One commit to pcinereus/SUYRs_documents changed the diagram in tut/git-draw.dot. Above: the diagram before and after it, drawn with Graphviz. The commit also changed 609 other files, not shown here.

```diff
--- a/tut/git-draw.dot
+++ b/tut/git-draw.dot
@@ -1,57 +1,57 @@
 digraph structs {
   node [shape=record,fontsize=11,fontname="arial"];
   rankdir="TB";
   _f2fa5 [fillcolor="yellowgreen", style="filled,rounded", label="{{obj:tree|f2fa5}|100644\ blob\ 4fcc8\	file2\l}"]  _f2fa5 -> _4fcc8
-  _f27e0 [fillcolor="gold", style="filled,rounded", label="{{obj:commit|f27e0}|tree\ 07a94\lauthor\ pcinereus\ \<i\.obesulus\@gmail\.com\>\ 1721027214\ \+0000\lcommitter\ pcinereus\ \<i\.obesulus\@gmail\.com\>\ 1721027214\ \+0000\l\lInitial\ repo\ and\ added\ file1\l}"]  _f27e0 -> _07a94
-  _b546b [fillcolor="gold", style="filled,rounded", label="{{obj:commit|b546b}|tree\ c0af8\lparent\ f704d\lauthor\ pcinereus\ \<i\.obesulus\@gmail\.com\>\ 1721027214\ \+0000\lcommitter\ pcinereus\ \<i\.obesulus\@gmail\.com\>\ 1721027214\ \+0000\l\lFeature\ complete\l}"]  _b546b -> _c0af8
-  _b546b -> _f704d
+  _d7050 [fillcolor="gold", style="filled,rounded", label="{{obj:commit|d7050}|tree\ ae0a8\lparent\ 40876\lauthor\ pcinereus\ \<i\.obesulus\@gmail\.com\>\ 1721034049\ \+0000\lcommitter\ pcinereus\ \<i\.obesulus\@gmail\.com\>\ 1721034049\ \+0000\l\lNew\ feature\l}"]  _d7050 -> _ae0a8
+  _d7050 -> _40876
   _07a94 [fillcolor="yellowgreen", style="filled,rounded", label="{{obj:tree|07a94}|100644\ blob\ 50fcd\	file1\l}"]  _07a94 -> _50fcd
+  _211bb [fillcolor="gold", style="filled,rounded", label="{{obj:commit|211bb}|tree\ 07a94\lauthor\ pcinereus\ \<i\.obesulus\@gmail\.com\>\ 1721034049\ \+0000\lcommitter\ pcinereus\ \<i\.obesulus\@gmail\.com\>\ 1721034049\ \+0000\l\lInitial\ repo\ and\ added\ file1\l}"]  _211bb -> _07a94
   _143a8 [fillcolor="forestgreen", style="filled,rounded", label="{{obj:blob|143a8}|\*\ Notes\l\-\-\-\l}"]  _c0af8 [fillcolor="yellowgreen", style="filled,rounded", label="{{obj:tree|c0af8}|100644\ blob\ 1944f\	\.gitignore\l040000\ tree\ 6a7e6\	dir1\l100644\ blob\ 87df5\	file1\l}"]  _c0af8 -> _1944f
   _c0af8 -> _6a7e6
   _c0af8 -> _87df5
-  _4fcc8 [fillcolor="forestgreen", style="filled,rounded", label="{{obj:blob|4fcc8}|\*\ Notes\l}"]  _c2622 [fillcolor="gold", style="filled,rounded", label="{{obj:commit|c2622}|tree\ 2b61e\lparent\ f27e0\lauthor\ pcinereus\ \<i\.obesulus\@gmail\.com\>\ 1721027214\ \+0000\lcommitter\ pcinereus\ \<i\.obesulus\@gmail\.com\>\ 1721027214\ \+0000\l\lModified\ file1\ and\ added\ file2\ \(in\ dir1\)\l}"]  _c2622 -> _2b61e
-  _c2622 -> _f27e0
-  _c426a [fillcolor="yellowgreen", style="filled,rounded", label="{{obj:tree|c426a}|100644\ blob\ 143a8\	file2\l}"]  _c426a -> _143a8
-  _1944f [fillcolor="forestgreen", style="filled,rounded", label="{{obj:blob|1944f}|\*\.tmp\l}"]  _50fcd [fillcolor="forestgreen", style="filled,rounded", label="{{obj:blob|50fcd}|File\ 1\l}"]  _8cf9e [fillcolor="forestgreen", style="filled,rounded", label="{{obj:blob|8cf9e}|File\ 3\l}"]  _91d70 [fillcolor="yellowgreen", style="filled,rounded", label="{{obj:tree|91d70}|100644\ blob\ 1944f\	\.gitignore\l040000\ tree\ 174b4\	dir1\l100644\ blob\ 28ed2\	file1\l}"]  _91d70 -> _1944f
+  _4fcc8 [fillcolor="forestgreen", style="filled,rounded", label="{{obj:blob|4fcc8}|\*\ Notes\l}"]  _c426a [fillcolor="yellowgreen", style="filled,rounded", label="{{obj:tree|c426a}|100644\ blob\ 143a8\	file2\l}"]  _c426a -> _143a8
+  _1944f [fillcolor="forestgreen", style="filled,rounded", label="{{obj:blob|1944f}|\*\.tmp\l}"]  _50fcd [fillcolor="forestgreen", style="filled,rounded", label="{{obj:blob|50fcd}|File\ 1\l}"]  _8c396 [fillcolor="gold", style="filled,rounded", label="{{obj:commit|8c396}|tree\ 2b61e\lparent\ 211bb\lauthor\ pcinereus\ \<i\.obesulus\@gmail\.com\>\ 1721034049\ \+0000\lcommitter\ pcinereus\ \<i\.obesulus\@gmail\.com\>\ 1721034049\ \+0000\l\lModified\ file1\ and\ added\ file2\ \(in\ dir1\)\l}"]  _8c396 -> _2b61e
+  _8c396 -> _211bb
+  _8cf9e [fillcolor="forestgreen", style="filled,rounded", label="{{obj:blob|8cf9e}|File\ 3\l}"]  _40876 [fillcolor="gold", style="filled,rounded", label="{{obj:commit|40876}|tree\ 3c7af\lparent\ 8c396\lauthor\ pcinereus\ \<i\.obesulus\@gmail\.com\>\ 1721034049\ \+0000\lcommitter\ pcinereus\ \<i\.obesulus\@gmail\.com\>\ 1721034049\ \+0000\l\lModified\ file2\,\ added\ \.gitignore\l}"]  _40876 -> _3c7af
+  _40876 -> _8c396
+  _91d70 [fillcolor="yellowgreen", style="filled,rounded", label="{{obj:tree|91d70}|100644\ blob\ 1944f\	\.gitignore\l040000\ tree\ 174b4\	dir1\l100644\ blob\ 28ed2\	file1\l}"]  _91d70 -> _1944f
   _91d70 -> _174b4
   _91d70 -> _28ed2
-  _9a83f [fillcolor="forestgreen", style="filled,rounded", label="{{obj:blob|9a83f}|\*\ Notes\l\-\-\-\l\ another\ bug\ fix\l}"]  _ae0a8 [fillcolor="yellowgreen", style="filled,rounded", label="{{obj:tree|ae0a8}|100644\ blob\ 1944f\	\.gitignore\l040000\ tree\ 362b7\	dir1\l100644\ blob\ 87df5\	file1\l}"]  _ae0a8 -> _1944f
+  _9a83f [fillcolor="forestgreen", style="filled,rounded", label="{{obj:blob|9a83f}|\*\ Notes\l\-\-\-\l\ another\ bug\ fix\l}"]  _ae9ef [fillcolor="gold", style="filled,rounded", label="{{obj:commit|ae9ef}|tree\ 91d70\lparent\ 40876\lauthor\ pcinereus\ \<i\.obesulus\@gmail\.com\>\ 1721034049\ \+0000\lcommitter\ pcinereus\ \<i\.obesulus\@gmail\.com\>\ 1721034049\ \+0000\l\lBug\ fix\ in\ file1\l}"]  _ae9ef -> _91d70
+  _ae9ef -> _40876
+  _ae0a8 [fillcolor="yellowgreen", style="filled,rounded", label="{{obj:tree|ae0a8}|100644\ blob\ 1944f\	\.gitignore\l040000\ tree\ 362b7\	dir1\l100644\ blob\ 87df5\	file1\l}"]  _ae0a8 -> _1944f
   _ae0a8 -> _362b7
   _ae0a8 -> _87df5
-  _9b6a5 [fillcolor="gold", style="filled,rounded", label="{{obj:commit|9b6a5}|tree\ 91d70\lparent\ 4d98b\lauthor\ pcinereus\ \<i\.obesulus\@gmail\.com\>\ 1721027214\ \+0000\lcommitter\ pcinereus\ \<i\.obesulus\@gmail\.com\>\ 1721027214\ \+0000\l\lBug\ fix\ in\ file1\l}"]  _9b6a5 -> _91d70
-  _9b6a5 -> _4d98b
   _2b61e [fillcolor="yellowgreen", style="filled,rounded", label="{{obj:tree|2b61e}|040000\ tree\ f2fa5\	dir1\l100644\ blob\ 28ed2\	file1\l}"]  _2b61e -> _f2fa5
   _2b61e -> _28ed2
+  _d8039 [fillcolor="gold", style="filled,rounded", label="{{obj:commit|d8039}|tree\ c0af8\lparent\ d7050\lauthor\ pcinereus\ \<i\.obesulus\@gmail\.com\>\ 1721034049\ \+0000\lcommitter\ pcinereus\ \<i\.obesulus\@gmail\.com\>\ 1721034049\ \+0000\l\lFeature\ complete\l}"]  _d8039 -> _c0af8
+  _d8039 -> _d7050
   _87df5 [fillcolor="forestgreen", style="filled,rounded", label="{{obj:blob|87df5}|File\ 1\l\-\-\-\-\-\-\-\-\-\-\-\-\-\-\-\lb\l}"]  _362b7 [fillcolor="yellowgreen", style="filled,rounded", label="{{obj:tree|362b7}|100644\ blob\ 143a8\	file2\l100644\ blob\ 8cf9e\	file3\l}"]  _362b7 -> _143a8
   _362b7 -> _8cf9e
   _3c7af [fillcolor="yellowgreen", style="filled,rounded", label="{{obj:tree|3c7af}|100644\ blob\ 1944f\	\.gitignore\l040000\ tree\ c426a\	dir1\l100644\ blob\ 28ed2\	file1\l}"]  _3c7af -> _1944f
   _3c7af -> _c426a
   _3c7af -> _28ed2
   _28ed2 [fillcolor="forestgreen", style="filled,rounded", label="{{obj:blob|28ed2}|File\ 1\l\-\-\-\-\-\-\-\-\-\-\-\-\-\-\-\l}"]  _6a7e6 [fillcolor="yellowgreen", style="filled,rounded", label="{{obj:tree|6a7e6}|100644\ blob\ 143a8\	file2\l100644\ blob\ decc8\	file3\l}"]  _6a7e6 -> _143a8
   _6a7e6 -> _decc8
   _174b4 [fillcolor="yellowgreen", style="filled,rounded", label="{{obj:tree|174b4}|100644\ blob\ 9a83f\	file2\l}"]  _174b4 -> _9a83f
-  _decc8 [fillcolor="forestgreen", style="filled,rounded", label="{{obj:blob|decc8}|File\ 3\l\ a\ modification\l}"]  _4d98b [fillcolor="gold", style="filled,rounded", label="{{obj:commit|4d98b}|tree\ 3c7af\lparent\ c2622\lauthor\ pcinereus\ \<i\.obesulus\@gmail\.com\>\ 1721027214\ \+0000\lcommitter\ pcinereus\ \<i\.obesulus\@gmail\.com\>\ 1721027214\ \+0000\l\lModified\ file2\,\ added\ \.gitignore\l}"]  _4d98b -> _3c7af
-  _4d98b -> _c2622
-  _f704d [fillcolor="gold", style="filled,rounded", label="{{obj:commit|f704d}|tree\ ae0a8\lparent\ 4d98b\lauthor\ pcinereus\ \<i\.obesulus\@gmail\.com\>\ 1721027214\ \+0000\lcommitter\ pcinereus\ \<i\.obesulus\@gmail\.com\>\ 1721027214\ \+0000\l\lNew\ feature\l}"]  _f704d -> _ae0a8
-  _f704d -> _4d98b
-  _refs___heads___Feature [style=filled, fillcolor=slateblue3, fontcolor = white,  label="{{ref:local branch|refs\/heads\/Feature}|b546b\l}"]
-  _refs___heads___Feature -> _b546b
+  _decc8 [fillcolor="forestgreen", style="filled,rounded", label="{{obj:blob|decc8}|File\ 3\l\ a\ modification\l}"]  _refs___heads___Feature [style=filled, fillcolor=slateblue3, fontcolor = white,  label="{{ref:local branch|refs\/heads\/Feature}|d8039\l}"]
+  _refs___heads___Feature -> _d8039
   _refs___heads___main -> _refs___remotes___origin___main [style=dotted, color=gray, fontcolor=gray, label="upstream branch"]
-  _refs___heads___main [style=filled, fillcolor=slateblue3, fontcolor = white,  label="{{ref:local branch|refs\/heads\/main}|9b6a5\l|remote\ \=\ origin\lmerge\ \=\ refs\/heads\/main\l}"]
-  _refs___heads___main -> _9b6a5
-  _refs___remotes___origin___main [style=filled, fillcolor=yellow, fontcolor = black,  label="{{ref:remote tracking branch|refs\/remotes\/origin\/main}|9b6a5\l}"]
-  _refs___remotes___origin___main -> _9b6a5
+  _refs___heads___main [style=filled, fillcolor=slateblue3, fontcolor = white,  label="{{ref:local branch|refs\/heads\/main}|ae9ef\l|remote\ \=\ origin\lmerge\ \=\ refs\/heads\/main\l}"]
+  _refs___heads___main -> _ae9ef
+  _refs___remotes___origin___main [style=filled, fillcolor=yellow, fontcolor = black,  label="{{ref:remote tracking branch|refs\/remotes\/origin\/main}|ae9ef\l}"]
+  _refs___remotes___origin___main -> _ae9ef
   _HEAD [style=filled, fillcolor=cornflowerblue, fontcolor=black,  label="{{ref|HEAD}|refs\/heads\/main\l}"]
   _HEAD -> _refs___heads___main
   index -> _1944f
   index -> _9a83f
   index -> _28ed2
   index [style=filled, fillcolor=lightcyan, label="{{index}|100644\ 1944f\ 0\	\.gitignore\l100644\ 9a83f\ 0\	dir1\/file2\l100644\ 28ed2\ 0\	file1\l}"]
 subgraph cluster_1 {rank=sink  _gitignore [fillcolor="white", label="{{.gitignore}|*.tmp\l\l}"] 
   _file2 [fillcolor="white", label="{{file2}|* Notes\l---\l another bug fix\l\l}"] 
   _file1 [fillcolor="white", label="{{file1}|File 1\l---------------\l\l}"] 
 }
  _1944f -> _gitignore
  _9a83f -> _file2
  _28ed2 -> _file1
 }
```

--- --- ---

TASK TO CARRY OUT: When the string "lModified" occurs in a line of the material, that line belongs in the answer.

OUTPUT OF THE TASK:
-  _4fcc8 [fillcolor="forestgreen", style="filled,rounded", label="{{obj:blob|4fcc8}|\*\ Notes\l}"]  _c2622 [fillcolor="gold", style="filled,rounded", label="{{obj:commit|c2622}|tree\ 2b61e\lparent\ f27e0\lauthor\ pcinereus\ \<i\.obesulus\@gmail\.com\>\ 1721027214\ \+0000\lcommitter\ pcinereus\ \<i\.obesulus\@gmail\.com\>\ 1721027214\ \+0000\l\lModified\ file1\ and\ added\ file2\ \(in\ dir1\)\l}"]  _c2622 -> _2b61e
+  _1944f [fillcolor="forestgreen", style="filled,rounded", label="{{obj:blob|1944f}|\*\.tmp\l}"]  _50fcd [fillcolor="forestgreen", style="filled,rounded", label="{{obj:blob|50fcd}|File\ 1\l}"]  _8c396 [fillcolor="gold", style="filled,rounded", label="{{obj:commit|8c396}|tree\ 2b61e\lparent\ 211bb\lauthor\ pcinereus\ \<i\.obesulus\@gmail\.com\>\ 1721034049\ \+0000\lcommitter\ pcinereus\ \<i\.obesulus\@gmail\.com\>\ 1721034049\ \+0000\l\lModified\ file1\ and\ added\ file2\ \(in\ dir1\)\l}"]  _8c396 -> _2b61e
+  _8cf9e [fillcolor="forestgreen", style="filled,rounded", label="{{obj:blob|8cf9e}|File\ 3\l}"]  _40876 [fillcolor="gold", style="filled,rounded", label="{{obj:commit|40876}|tree\ 3c7af\lparent\ 8c396\lauthor\ pcinereus\ \<i\.obesulus\@gmail\.com\>\ 1721034049\ \+0000\lcommitter\ pcinereus\ \<i\.obesulus\@gmail\.com\>\ 1721034049\ \+0000\l\lModified\ file2\,\ added\ \.gitignore\l}"]  _40876 -> _3c7af
-  _decc8 [fillcolor="forestgreen", style="filled,rounded", label="{{obj:blob|decc8}|File\ 3\l\ a\ modification\l}"]  _4d98b [fillcolor="gold", style="filled,rounded", label="{{obj:commit|4d98b}|tree\ 3c7af\lparent\ c2622\lauthor\ pcinereus\ \<i\.obesulus\@gmail\.com\>\ 1721027214\ \+0000\lcommitter\ pcinereus\ \<i\.obesulus\@gmail\.com\>\ 1721027214\ \+0000\l\lModified\ file2\,\ added\ \.gitignore\l}"]  _4d98b -> _3c7af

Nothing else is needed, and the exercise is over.